Extracted information below:

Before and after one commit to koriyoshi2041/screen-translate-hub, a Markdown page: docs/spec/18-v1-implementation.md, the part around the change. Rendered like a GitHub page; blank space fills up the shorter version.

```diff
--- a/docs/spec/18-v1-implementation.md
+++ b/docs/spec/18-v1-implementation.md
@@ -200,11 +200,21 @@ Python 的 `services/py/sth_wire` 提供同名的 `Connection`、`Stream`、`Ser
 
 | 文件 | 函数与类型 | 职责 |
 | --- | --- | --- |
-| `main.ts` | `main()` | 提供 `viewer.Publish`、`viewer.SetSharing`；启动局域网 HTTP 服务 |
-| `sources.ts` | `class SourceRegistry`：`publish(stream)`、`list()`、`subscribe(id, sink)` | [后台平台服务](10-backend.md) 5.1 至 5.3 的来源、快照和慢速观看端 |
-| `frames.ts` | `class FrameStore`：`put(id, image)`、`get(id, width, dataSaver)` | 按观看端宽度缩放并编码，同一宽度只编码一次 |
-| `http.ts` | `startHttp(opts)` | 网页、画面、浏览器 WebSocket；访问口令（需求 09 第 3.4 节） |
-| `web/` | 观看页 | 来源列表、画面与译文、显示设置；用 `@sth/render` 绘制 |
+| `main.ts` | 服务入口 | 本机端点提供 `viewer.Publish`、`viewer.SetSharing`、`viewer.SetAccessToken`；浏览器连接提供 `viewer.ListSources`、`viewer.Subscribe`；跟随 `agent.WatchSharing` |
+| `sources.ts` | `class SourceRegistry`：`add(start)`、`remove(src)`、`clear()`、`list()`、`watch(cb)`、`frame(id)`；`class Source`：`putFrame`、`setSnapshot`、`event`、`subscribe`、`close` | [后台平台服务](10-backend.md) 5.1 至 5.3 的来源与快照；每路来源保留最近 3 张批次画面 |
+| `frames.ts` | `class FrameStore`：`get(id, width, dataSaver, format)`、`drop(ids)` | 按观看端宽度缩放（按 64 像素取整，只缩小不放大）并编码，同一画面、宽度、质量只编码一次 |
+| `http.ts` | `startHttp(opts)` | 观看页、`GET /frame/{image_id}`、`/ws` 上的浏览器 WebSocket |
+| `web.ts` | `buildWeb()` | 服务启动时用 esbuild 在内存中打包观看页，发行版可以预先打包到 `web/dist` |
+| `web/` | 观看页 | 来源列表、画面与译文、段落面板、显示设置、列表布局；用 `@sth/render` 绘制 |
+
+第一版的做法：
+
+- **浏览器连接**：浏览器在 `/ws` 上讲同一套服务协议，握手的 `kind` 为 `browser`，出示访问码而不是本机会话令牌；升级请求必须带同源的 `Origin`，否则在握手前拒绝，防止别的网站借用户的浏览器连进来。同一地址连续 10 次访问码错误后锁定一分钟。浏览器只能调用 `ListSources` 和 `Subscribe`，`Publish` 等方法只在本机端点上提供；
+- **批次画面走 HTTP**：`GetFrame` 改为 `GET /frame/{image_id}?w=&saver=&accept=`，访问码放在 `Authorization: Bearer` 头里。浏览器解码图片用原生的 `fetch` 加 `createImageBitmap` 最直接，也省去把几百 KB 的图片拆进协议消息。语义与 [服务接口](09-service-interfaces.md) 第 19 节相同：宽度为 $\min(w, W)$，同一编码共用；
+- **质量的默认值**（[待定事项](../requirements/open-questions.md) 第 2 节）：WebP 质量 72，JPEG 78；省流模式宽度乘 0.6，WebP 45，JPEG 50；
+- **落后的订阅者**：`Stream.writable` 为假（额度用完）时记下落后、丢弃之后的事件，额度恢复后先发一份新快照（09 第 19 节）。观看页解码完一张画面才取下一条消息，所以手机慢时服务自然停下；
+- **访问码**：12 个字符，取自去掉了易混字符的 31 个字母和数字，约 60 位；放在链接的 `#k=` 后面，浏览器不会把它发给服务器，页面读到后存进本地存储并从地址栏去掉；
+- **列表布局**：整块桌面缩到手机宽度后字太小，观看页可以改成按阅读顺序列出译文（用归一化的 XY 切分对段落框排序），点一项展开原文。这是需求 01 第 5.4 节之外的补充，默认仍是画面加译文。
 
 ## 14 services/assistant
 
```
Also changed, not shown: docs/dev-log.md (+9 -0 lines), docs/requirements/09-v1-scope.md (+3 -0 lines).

End of Extracted information.

The task: Scan the material for lines holding the word "services", count them, and give the result alone.

Response to the exercise: 2